%%

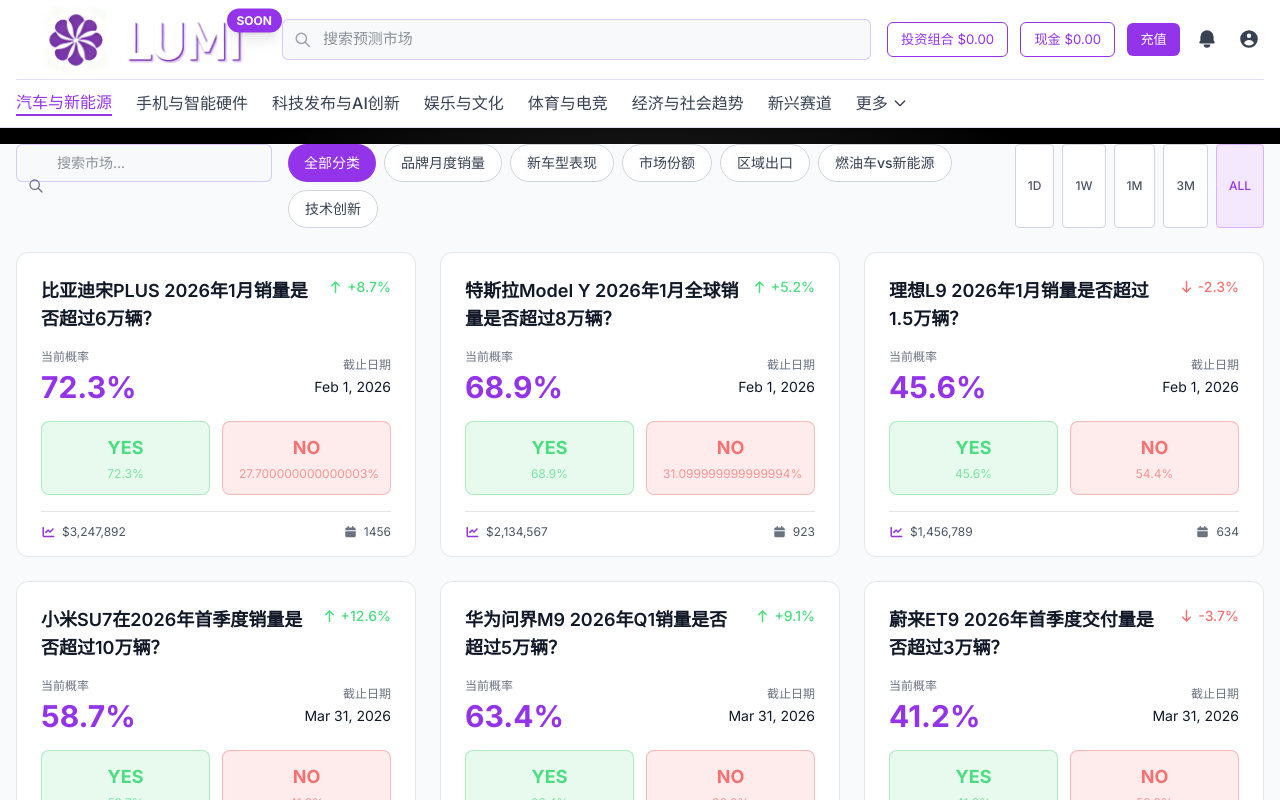
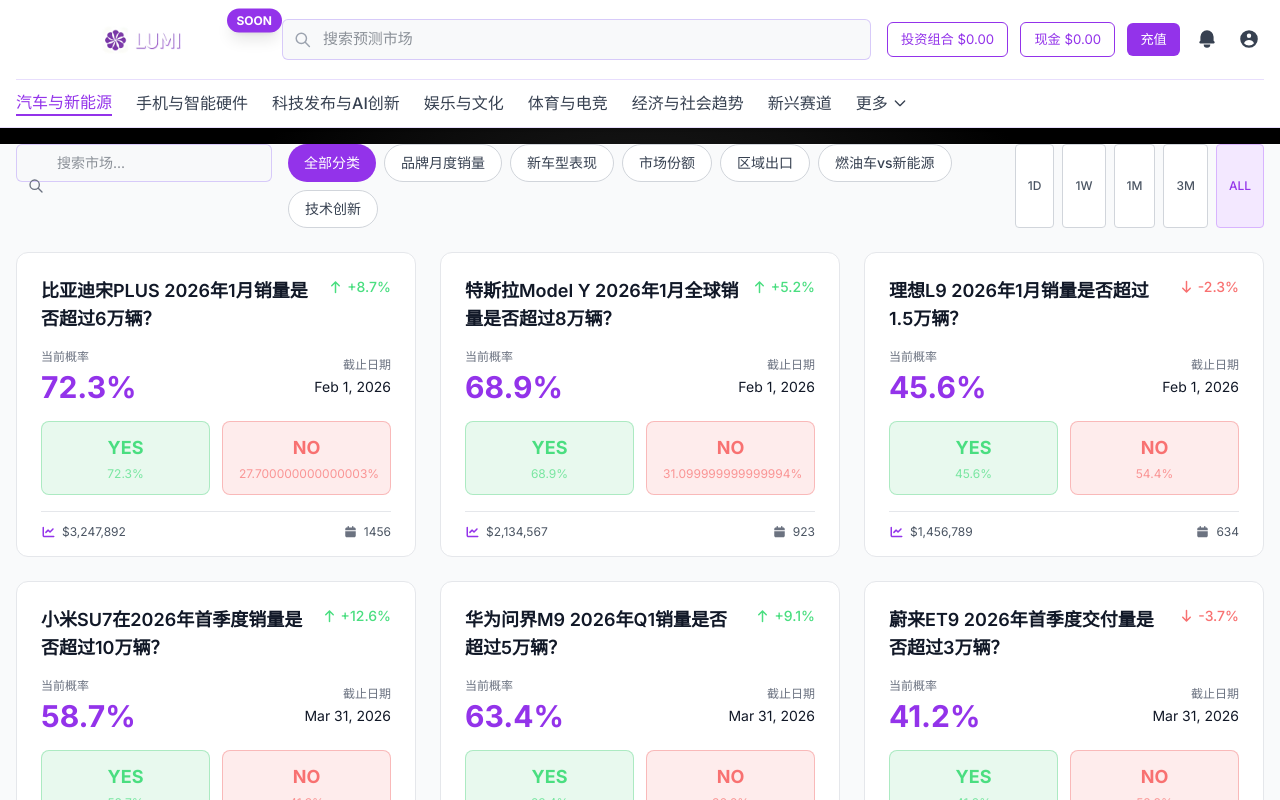
Before and after one commit to Charile333/Demo, a Next.js app: page /LUMI in a window 1280 px wide. Shown: the top 800 px of the page. Built offline with nearby package versions, Linux system fonts and the light colour scheme.

Commit message:
修改LUMI页面logo按钮大小以匹配容器尺寸

```diff
--- a/components/Navbar.tsx
+++ b/components/Navbar.tsx
@@ -70,16 +70,16 @@
             {/* Logo with Image */}
             <button
               onClick={() => handleCategoryClick('automotive')}
-              className="w-[250px] h-[70px] hover:opacity-80 transition-opacity"
-              style={{overflow: 'visible', display: 'block', position: 'relative'}}
+              className="w-full max-w-[250px] h-[70px] hover:opacity-80 transition-opacity"
+              style={{overflow: 'visible', display: 'block', position: 'relative', padding: 0, border: 'none', background: 'transparent'}}
             >
               <div className="relative w-full h-full flex items-center justify-center">
                 <Image
                   src="/image/LUMI (1).png"
                   alt="LUMI Logo"
-                  width={250}
-                  height={70}
-                  className="object-contain rounded-lg"
+                  fill
+                  className="object-contain rounded-lg w-full h-full"
+                  sizes="100% 100%"
                 />
                 {/* SOON 浮动标签 */}
                 <div className="absolute top-1 -right-4 bg-purple-600 text-white text-xs font-bold px-2.5 py-1 rounded-full shadow-lg animate-float">
```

%%

Tally the lines in the records above that hold the word "with", and give only that number.

2